The Gulf state has served as a key platform for the world to learn about Islam and dismiss all preconceived perceptions on the religion.
Former French atheist Nicolas Paul Jaeger has converted to Islam in Qatar, joining many visitors who announced their proclamation of faith in Doha over the last month.
In a video shared by Kuwaiti preacher Mohammed Al Awadi, Jaeger was repeating the shahada, the Islamic oath, after him in Souq Waqif as many passers by witnessed the moment.
Jaeger completed the shahada, which states, “There is no God but God and Muhammad is the Messenger of Allah.”

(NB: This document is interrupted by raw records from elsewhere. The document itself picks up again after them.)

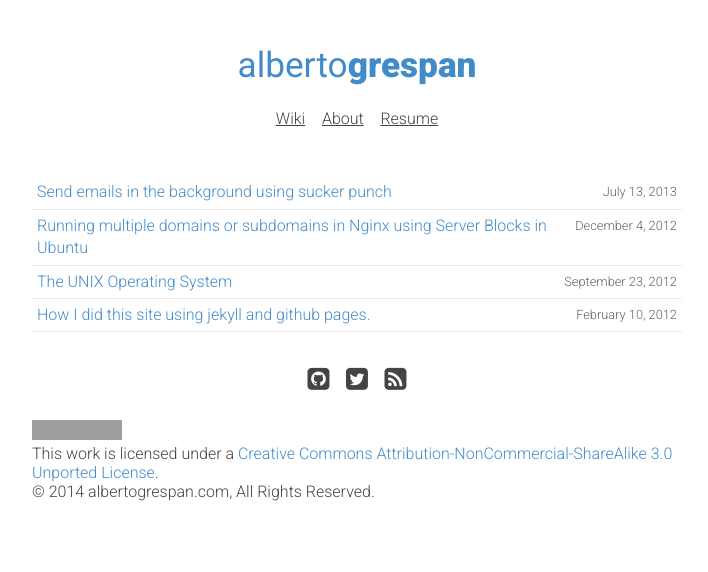
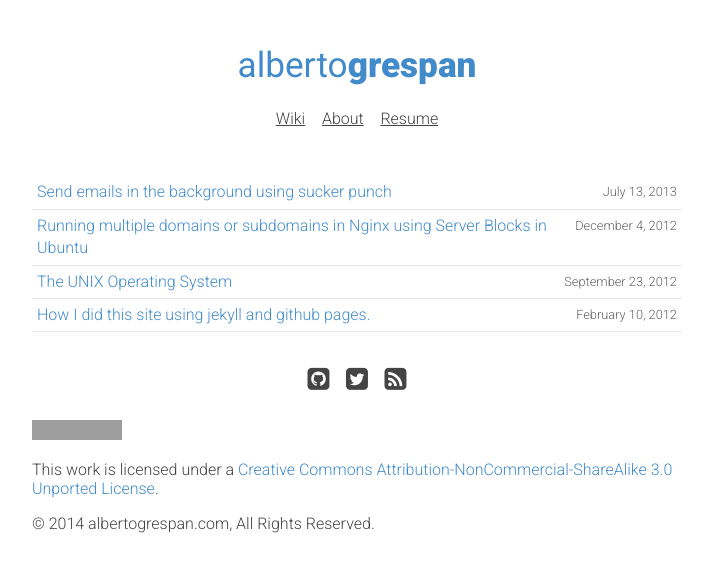
Before and after one commit to albertogg/albertogg.github.com, a Jekyll site: the page built from index.html, in a window 1280 px wide. Shown: the top 572 px of the page, without its empty margins (283-991 px from the left). Built offline with Jekyll 4.4.1, drawn with Linux system fonts in a browser that asks for light colours; nearby versions of some CDN libraries; Markdown is read by kramdown in place of the engine named in the settings; grey boxes are pictures that could not be loaded.

Commit message:
Remove breaks and add paragraphs in footer
Remove breaks and add paragraphs to the footer text.

```diff
--- a/_includes/page-footer.html
+++ b/_includes/page-footer.html
@@ -5,7 +5,8 @@
       <li><a href="https://twitter.com/albertogg"><i class="fa fa-twitter-square"></i></a></li>
       <li><a href="http://feeds.feedburner.com/albertogg"><i class="fa fa-rss-square"></i></a></li>
     </ul>
-    <p><a rel="license" href="http://creativecommons.org/licenses/by-nc-sa/3.0/deed.en_US"><img alt="Creative Commons License" style="border-width:0" src="http://i.creativecommons.org/l/by-nc-sa/3.0/80x15.png" /></a><br />This work is licensed under a <a rel="license" href="http://creativecommons.org/licenses/by-nc-sa/3.0/deed.en_US">Creative Commons Attribution-NonCommercial-ShareAlike 3.0 Unported License</a>.
-    </br>&copy; 2014 albertogrespan.com, All Rights Reserved.</p>
+    <a rel="license" href="http://creativecommons.org/licenses/by-nc-sa/3.0/deed.en_US"><img class="center-element" alt="Creative Commons License" style="border-width:0" src="http://i.creativecommons.org/l/by-nc-sa/3.0/80x15.png" /></a>
+    <p>This work is licensed under a <a rel="license" href="http://creativecommons.org/licenses/by-nc-sa/3.0/deed.en_US">Creative Commons Attribution-NonCommercial-ShareAlike 3.0 Unported License</a>.</p>
+    <p>&copy; 2014 albertogrespan.com, All Rights Reserved.</p>
   </div>
 </footer>
```
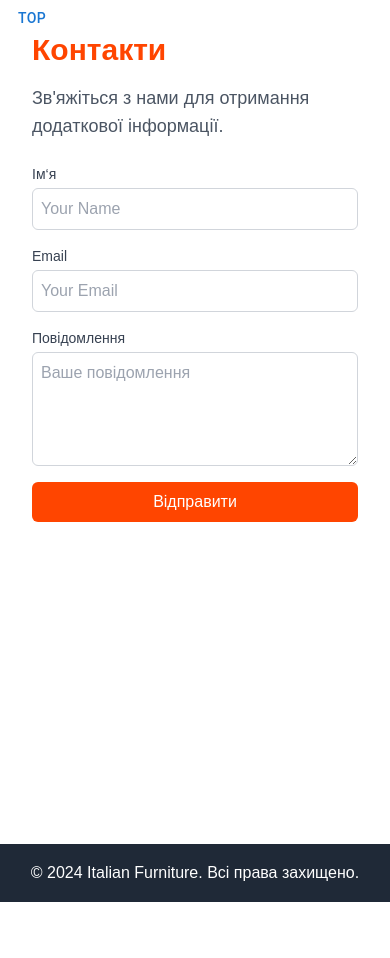
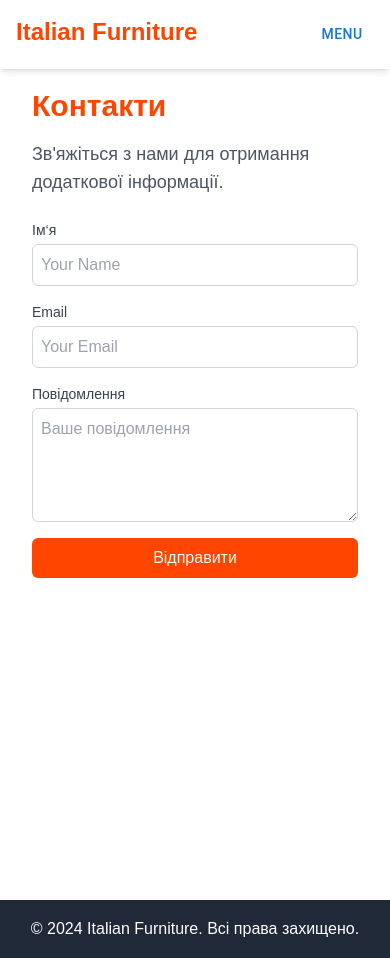
Before and after one commit to Svitly4nyi-Vla2yslav/my-italian-furniture, a Next.js app: page /contact in a window 390 px wide. Before the commit the page ends 902 px from the top, so only its background shows below. Built offline with nearby package versions, Linux system fonts and the light colour scheme.

Commit message:
add home-video

```diff
--- a/src/app/about/page.tsx
+++ b/src/app/about/page.tsx
@@ -2,7 +2,7 @@ import React from "react";
 
 const AboutPage: React.FC = () => {
   return (
-    <main className="min-h-screen">
+    <main className="min-h-screen mt-24 px-4 flex justify-items-center items-center flex-col">
       <h1 className="text-3xl font-semibold text-primary mb-4">Про нас</h1>
       <p className="text-lg text-gray-600">Ми пропонуємо високоякісні італійські меблі.</p>
     </main>
@@ -10,3 +10,8 @@ const AboutPage: React.FC = () => {
 };
 
 export default AboutPage;
+
+
+// align-items: center;
+// justify-content: flex-start;
+// flex-direction: column;
--- a/src/app/component/BurgerMenu.tsx
+++ b/src/app/component/BurgerMenu.tsx
@@ -87,7 +87,12 @@ export default function BurgerMenu() {
     <div>
       {(["top"] as const).map((anchor) => (
         <React.Fragment key={anchor}>
-          <Button onClick={toggleDrawer(anchor, true)}>{anchor}</Button>
+          <Button
+            className="text-2xl font-bold text-primary"
+            onClick={toggleDrawer(anchor, true)}
+          >
+            Menu
+          </Button>
           <SwipeableDrawer
             anchor={anchor}
             open={state[anchor]}
--- /dev/null
+++ b/src/app/component/HomeBackground.tsx
@@ -0,0 +1,25 @@
+import React from "react";
+// import Video from "../../../public/home-video.mp4"
+
+const HomeBackground = () => {
+  return (
+    <div
+      className='w-full h-screen relative overflow-hidden before:content-[""] before:absolute before:top-0
+    before:left-0 before:w-full before:h-full z-10 after:content-[""] after:absolute
+    after:left-0 after:right-0 after:-bottom-px after:h-full
+    '
+    >
+      <video
+        className="absolute top-1/2 left-1/2 w-full h-full object-cover -translate-x-1/2 -translate-y-1/2 -z-10"
+        autoPlay
+        loop
+        muted
+      >
+        <source src="/home-video.mp4" type="video/mp4" />
+        Your browser does not support the video tag.
+      </video>
+    </div>
+  );
+};
+
+export default HomeBackground;
--- a/src/app/contact/page.tsx
+++ b/src/app/contact/page.tsx
@@ -2,7 +2,7 @@ import React from "react";
 
 const Contacts: React.FC = () => {
   return (
-    <main className="min-h-screen bg-white p-8">
+    <main className="min-h-screen bg-white p-8 mt-14">
       <h2 className="bg-white text-3xl font-semibold text-primary mb-4">
         Контакти
       </h2>
--- a/src/app/globals.css
+++ b/src/app/globals.css
@@ -102,3 +102,37 @@ button {
     @apply flex-col;
   }
 }
+
+
+.main_banner_logo_svg {
+  position: absolute;
+  top: 15%;
+  right: 0;
+  z-index: 10000;
+  opacity: 0.7;
+}
+
+.main_banner_logo_svg svg text {
+  font-family: 'PFRegalDisplayPro';
+  font-style: normal;
+  font-weight: normal;
+  font-size: 105px;
+  transform: rotate(90deg);
+  transform-origin: 55% 55%;
+  stroke: rgb(255, 255, 255, 0.9);
+  animation: textAnimate 5s infinite alternate;
+}
+
+@keyframes textAnimate {
+  0% {
+      stroke-dasharray: 0 50%;
+      stroke-dashoffset: 20%;
+      fill: rgb(31, 31, 31, 0.3);
+  }
+
+  100% {
+      stroke-dasharray: 50% 0;
+      stroke-dashoffstet: -20%;
+      fill: rgb(255, 255, 255, 0.9);
+  }
+}
--- a/src/app/layout.tsx
+++ b/src/app/layout.tsx
@@ -2,6 +2,7 @@ import type { Metadata } from "next";
 import "./globals.css";
 import Header from "./component/Header";
 import BurgerMenu from "./component/BurgerMenu";
+import Link from "next/link";
 
 export const metadata: Metadata = {
   title: "Italian Furniture",
@@ -22,8 +23,15 @@ export default function RootLayout({
         <div className="hidden md:block top-0 left-0 right-0 fixed w-full z-50">
           <Header />
         </div>
-        <div className="block md:hidden fixed top-0 left-0 right-0 z-50 ">
-          <BurgerMenu />
+        <div className="flex justify-between px-4 md:hidden fixed top-0 left-0 right-0 z-50 bg-white shadow-md py-4">
+          <div className="">
+            <Link href="/" className="text-2xl font-bold text-primary">
+              Italian Furniture
+            </Link>
+          </div>
+          <div>
+            <BurgerMenu />
+          </div>
         </div>
         {children}
         <div className="">
--- a/src/app/page.tsx
+++ b/src/app/page.tsx
@@ -1,9 +1,11 @@
 import React from "react";
+import HomeBackground from "./component/HomeBackground";
 // import Header from "./component/Header";
 
 const HomePage: React.FC = () => {
   return (
-    <div className="min-h-screen bg-gray-100 p-4 ">
+    <div className="min-h-screen bg-gray-100">
+       <HomeBackground/>
     {/* <Header/> */}
     {/* Головна сторінка */}
       <main className="mt-14">
--- a/src/app/products/page.tsx
+++ b/src/app/products/page.tsx
@@ -2,7 +2,7 @@ import React from 'react';
 
 const Products: React.FC = () => {
   return (
-    <main className='min-h-screen bg-gray-50 p-8'>
+    <main className='min-h-screen bg-gray-50 p-8 mt-14'>
       <h1 className='text-3xl font-semibold text-primary mb-4'>Products</h1>
       <p className='text-lg text-gray-600'>Ми пропонуємо високоякісні італійські меблі.</p>
       <section className="grid grid-cols-1 md:grid-cols-2 lg:grid-cols-3 gap-4 h-screen">
--- a/src/app/real-estate/page.tsx
+++ b/src/app/real-estate/page.tsx
@@ -2,7 +2,7 @@ import React from "react";
 
 const RealEstate: React.FC = () => {
   return (
-    <main className="min-h-screen bg-gray-100 p-8">
+    <main className="min-h-screen bg-gray-100 p-8 mt-14">
       <h2 className="text-3xl font-semibold text-primary mb-4">
         Нерухомість в Італії
       </h2>
```
Also changed, not shown: 1 other file (tests, documents, lock files or other folders).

Speaking on behalf of the new Muslim convert, Al Awadi said that Jaeger had spent a good deal of time researching Islam and asked to be brought to the Muslim scholar to announce his conversion to the faith.

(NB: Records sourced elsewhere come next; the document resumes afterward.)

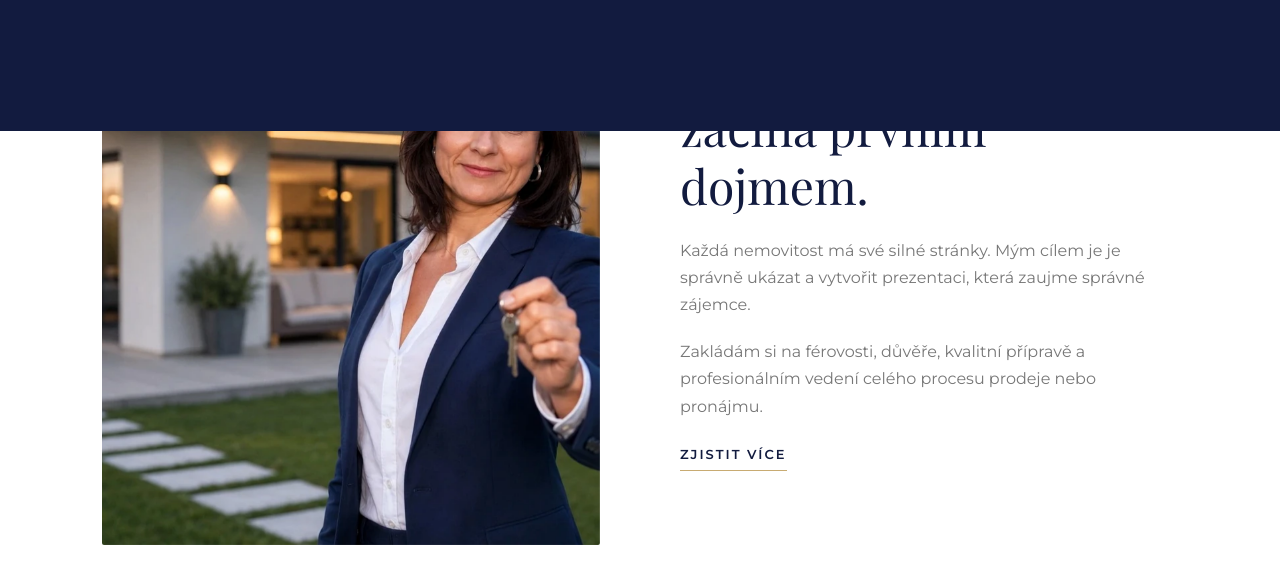
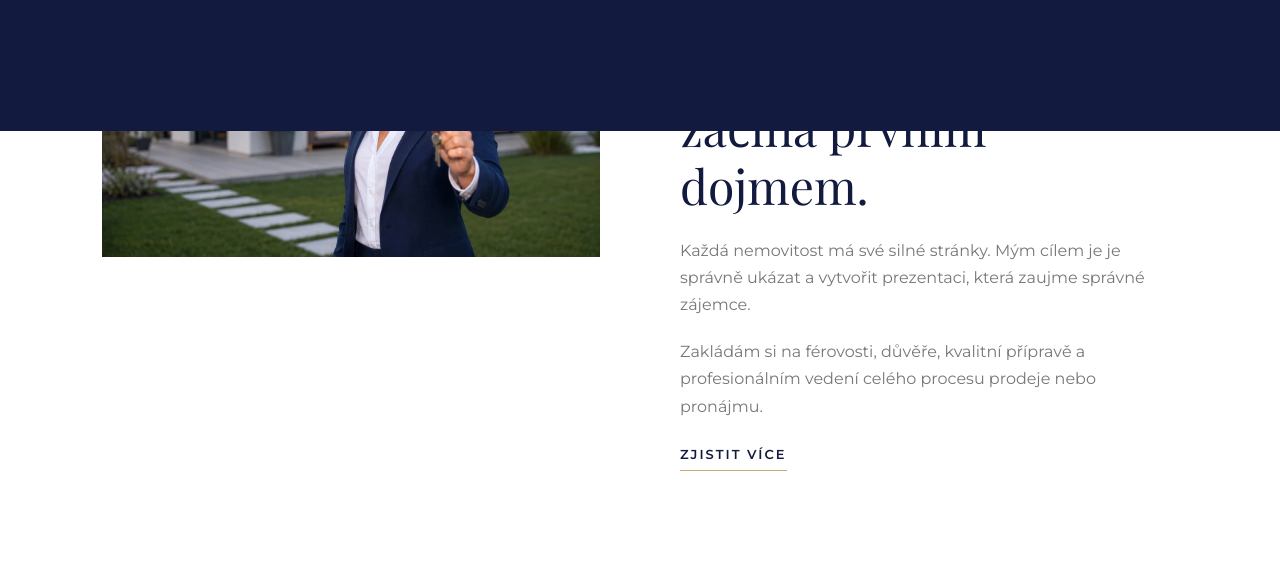
Before and after one commit to takashitadag/Kamca, a website: page index.html in a window 1280 px wide. Shown: the part 1469-2052 px from the top of the page. Drawn offline with nearby package versions, Linux system fonts and the light colour scheme; no server answers.

Commit message:
Add files via upload

```diff
--- a/index.html
+++ b/index.html
@@ -379,8 +379,10 @@ border-radius:2px;
 .about-image img{
 width:100%;
 height:100%;
-object-fit:cover;
+object-fit:contain;
+object-position:center top;
 transition:1s ease;
+background:#fff;
 }
 
 .about-image:hover img{transform:scale(1.06);}
```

“He concluded his visit to Qatar by announcing his Islam […] and may you live in peace and we shall stay in touch,” Al Awadi told Jaeger in the video as he sat next to him.

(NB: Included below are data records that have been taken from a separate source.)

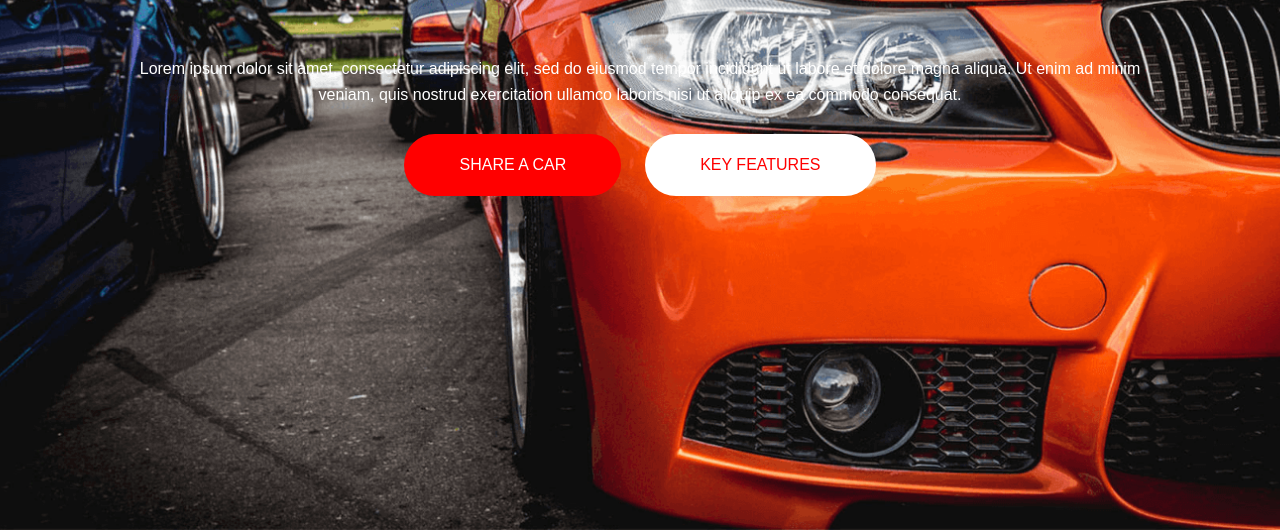
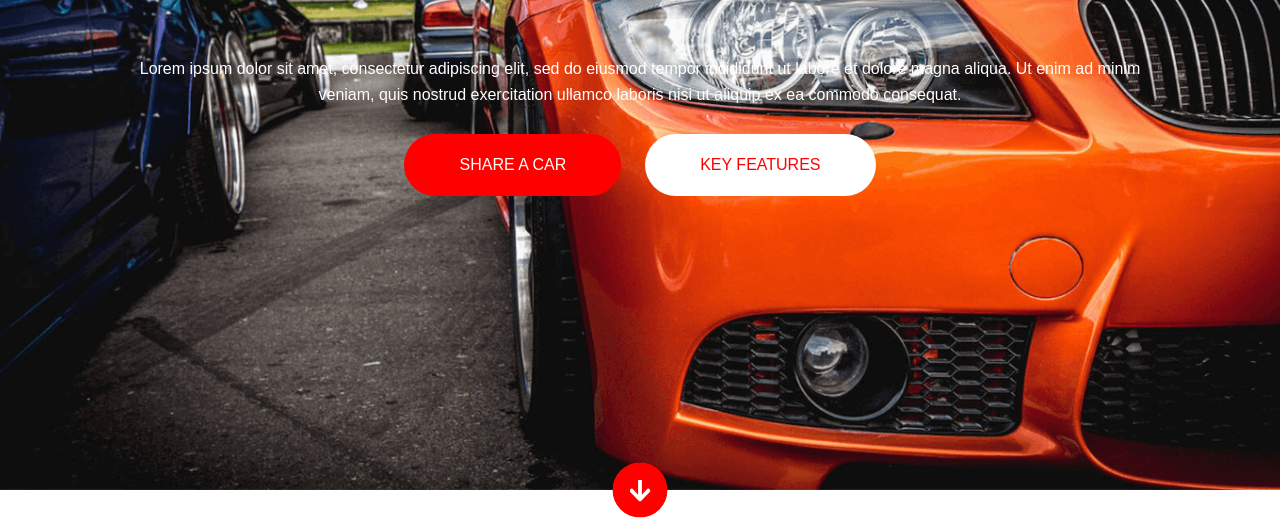
Before and after one commit to pawelkonior/car_sharing, a website: page index.html in a window 1280 px wide. Shown: the part 270-800 px from the top of the page. Drawn offline with Linux system fonts and the light colour scheme.

Commit message:
intro component withour RWD

```diff
--- a/index.html
+++ b/index.html
@@ -34,6 +34,7 @@
             <button class="intro__btn intro__btn--secondary">KEY FEATURES</button>
         </div>
     </section>
+    <a href="" class="intro__more">Show more</a>
 </div>
 
 </body>
--- a/src/scss/components/intro.scss
+++ b/src/scss/components/intro.scss
@@ -4,10 +4,11 @@
 .intro {
   background-image: url("#{$images-path}/intro-bg.png");
   width: 100%;
-  min-height: 100vh;
+  min-height: 95vh;
   background-position: center;
   background-repeat: no-repeat;
   background-size: cover;
+  position: relative;
   &__content{
     max-width: rem(1060px);
     width: 100%;
@@ -48,4 +49,18 @@
     background-color: white;
     color: $primary-color;
   }
+  &__more {
+    width: rem(55px);
+    height: rem(55px);
+    background: url("#{$images-path}/icon-arrow-down.svg") no-repeat center, $primary-color;
+    border-radius: 50%;
+    text-decoration: none;
+    color: transparent;
+    overflow: hidden;
+    display: inline-block;
+    position: absolute;
+    left: 50%;
+    bottom: 0;
+    transform: translateY(50%) translateX(-50%);
+  }
 }
```
Also changed, not shown: src/css/styles.css, src/images/icon-arrow-down.svg (added), 2 other files.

In a heartfelt moment, Jaeger was embraced by his fellow brothers in Islam who took turns in welcoming him to the religion.
People on social media interacted with Al Awadi’s video, expressing their joy over the moment while welcoming Jaeger to Islam.
“Surprised by the friendliness and joy of Muslims upon his entry into the religion of God, we ask God for his steadfastness and that he be a reason for the conversion of others to Islam,” a Twitter user said.
Another said,”Our joy is that a soul has emerged from the darkness into the light. We are his brothers, and he is our brother.”
Introduction to Islam
Qatar was the first ever Arab and Muslim country to host the World Cup, where millions from all over the globe flocked to the Gulf nation for the tournament.
Numerous spectators came from non-Muslim countries with preconceived notions about the religion, rendering Qatar their entry point into an educational journey on Islam.
Curious fans were seen peeking from mosque windows and entering the places of worship to watch Muslims pray while listening to the call-to-prayer. In a viral video, a Brazilian family was seen converting to the religion in Doha, during the early days of the World Cup.
Similarly, various women visitors were seen donning the black cloak and scarf, known as the abaya and sheila, which are commonly worn in the Gulf.
The World Cup also proved to be a major opportunity to clap back at the ongoing rise of Islamophobia in western countries, and succeeded in dismissing various myths about Muslims and the religion.
The one month period saw visitors taking to social media praising the call-to-prayer and the welcoming spirit of Qatar’s population.
In scenes that were never seen before, Muslims took a collective stance against France’s endemic Islamophobia during Morocco’s faceoff with Les Bleus.
In the presence of French President Emmanuel Macron, the Al Bayt Stadium shook with the chants of tens of thousands with the proclamation of faith.
The European nation has repeatedly faced scrutiny for its treatment of Muslims and immigrants, who make up at least 13% of its total population, per 2019 statistics from the French Institute for Demographic Studies (INED).
Qatar was also subjected to racism and Islamophobia by the West in the lead-up to the World Cup.
Controversial French newspaper Le Canard Enchaîné sparked outrage for a cartoon that featured ‘long bearded’ angry men donning ‘Qatar’ football kits while in possession of guns and knives, in what was widely seen as a racist attempt to paint the Gulf state’s national football team .
Despite the campaign, Qatar rose to all the challenges and criticism by hosting what has been widely described as “the best World Cup” the globe has ever witnessed.
Such a testament was made by world leaders, visitors, and football officials, including FIFA President Gianni Infantino.